Don’t forget, as part of the Nutcracker event series, children will be able to attend the event opening on November 25, and then participate in every Nutty Kids’ Saturday event, from December 3 through the 17th, 10 am-12 noon. Children who attend will be able to collect a unique nutcracker at each event, to make up a souvenir group of four, and have a chance to win a tablet.

All events except Paint and Sip are free, and held in the Grand Ballroom of the Allegany Museum, 3 Pershing St Cumberland. For more information, call (301) 777-7200 or go to our website alleganymuseummd.org

nutcrackerpaintsip

Cumberland Historic Holiday Home Tour December 10 2016

The Annual Cumberland Historic Holiday Home Tour is located in the Dingle this year!

Enjoy Open Houses at six decorated historic homes, and horseback carolers during the tour hours.

The Dingle was established in 1913 as a private community at the western edge of Cumberland – immediately south of Braddock Road. The area’s original homes and lots were designed by architects and landscape professionals associated with the Celanese Corporation. One of America’s first gated communities, the Dingle became a landmark in West Side. The two streets in the development, named Windsor and Buckingham, reflected the Celanese group’s English roots.

The Open Houses are at 814, 822, & 829 Buckingham Ave, and 818, 819, & 827 Windsor Ave from 2 to 6 pm.

The Gilchrist Gallery and Museum at 104 Washington Street, and the Gordon-Roberts House at 218 Washington Street will also be open for ticket holders during tour hours.

Visit the cumberlandhistorytours.com web site for more information.

Ticket sales are limited, and advance purchase is required.

Tickets are $25 per person, and can be purchased at the Book Center, North Centre St, and the Gordon Roberts House, 218 Washington St in Cumberland, or online

BUY YOUR TICKET HERE

cumberland-holiday-tour-16-final

 

Museum soon to restore 1st floor, install new permanent exhibition

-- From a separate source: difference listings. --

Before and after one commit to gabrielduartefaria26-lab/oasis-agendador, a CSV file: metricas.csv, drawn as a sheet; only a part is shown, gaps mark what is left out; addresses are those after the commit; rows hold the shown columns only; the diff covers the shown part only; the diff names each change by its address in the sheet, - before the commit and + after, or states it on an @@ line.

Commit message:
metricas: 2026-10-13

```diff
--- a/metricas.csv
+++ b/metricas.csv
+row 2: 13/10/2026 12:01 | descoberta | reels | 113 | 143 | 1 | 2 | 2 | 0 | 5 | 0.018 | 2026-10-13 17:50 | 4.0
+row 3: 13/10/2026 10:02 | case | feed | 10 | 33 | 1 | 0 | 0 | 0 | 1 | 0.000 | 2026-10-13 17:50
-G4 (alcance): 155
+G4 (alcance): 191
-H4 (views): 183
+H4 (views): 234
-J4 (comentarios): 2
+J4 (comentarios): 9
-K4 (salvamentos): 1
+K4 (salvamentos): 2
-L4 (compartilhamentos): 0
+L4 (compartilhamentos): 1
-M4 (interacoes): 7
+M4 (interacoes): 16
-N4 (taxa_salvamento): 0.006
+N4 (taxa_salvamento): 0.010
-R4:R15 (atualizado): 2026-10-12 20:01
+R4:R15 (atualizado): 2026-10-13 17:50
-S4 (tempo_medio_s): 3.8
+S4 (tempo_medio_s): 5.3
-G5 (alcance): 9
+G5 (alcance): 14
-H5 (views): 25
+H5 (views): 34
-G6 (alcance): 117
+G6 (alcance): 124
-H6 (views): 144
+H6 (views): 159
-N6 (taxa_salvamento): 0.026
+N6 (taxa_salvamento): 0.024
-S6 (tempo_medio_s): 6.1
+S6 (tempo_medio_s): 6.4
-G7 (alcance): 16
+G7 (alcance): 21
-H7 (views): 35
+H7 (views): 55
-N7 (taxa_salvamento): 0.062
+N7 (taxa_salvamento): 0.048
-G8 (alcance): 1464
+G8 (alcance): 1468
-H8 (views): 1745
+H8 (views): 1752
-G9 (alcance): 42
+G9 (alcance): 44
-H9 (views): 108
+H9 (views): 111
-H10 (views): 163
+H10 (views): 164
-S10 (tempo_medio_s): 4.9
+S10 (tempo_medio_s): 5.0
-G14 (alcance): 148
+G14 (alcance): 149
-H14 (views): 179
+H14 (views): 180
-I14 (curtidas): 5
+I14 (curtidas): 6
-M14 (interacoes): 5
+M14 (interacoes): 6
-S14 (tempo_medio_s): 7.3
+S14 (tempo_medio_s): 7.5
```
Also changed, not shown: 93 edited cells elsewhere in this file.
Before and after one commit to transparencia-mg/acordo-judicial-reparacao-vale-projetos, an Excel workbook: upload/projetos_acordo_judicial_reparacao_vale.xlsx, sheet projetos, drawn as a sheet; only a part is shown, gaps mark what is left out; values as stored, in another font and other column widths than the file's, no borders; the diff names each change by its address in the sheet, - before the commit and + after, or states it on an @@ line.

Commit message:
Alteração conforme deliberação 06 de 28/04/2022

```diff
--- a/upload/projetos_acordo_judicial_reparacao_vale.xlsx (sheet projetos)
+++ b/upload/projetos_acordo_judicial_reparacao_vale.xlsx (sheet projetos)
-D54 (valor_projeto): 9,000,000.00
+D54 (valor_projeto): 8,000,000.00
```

Allegany Museum will soon undertake a grand renovation and installation of a large, permanent exhibition at its premises at 3 Pershing St Cumberland.

allegany-museum-entrance2-w-smithsonianThe entrance to the Museum, which is now on Pershing St, will be reconfigured to face Interstate 68.  The Memorial Hospital Portico will have new life, this time as the entrance to the newly renovated and restored first floor.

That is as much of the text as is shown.